* [Work to complete] Which lines of the records below contain the word "ipynb"? Report each of them in full.
─── Data for analysis
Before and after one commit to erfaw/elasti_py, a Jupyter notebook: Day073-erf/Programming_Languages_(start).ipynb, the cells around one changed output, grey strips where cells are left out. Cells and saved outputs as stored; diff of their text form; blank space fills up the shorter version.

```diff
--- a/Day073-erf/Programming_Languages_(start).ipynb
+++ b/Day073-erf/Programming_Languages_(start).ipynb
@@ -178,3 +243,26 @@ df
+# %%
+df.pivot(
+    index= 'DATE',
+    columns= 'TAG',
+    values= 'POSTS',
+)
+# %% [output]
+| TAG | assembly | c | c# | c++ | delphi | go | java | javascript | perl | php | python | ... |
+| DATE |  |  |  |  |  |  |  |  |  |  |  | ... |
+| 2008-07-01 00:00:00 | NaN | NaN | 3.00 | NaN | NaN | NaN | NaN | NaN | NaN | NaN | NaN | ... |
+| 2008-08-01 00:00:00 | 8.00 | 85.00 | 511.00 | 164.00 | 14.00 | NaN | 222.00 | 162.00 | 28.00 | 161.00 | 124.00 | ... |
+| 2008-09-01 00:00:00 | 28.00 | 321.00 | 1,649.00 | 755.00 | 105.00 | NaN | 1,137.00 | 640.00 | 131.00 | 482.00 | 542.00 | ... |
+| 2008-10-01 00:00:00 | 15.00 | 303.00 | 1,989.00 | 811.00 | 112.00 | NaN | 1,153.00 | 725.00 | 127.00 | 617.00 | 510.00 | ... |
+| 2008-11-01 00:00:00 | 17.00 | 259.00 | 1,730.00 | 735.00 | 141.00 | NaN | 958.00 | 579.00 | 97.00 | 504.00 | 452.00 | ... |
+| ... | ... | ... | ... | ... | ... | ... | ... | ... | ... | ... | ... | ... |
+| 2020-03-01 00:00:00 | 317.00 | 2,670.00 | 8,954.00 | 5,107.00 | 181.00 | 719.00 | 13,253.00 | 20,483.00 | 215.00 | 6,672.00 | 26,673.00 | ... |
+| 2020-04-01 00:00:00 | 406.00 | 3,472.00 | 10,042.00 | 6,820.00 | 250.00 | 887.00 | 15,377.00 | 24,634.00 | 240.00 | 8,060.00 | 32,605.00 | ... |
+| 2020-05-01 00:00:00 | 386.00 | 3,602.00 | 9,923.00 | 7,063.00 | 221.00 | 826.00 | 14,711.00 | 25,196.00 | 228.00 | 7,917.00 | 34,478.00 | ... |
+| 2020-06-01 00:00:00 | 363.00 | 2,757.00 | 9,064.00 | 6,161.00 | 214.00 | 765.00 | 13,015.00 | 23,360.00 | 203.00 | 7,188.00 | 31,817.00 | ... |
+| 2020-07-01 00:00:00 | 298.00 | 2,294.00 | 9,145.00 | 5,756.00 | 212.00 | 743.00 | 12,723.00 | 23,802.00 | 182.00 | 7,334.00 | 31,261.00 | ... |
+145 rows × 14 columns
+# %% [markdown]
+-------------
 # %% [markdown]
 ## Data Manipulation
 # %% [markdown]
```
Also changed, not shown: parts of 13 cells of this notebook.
──────
* [Answer space]
Before and after one commit to erfaw/elasti_py, a Jupyter notebook: Day073-erf/Programming_Languages_(start).ipynb, the cells around one changed output, grey strips where cells are left out. Cells and saved outputs as stored; diff of their text form; blank space fills up the shorter version.
--- a/Day073-erf/Programming_Languages_(start).ipynb
+++ b/Day073-erf/Programming_Languages_(start).ipynb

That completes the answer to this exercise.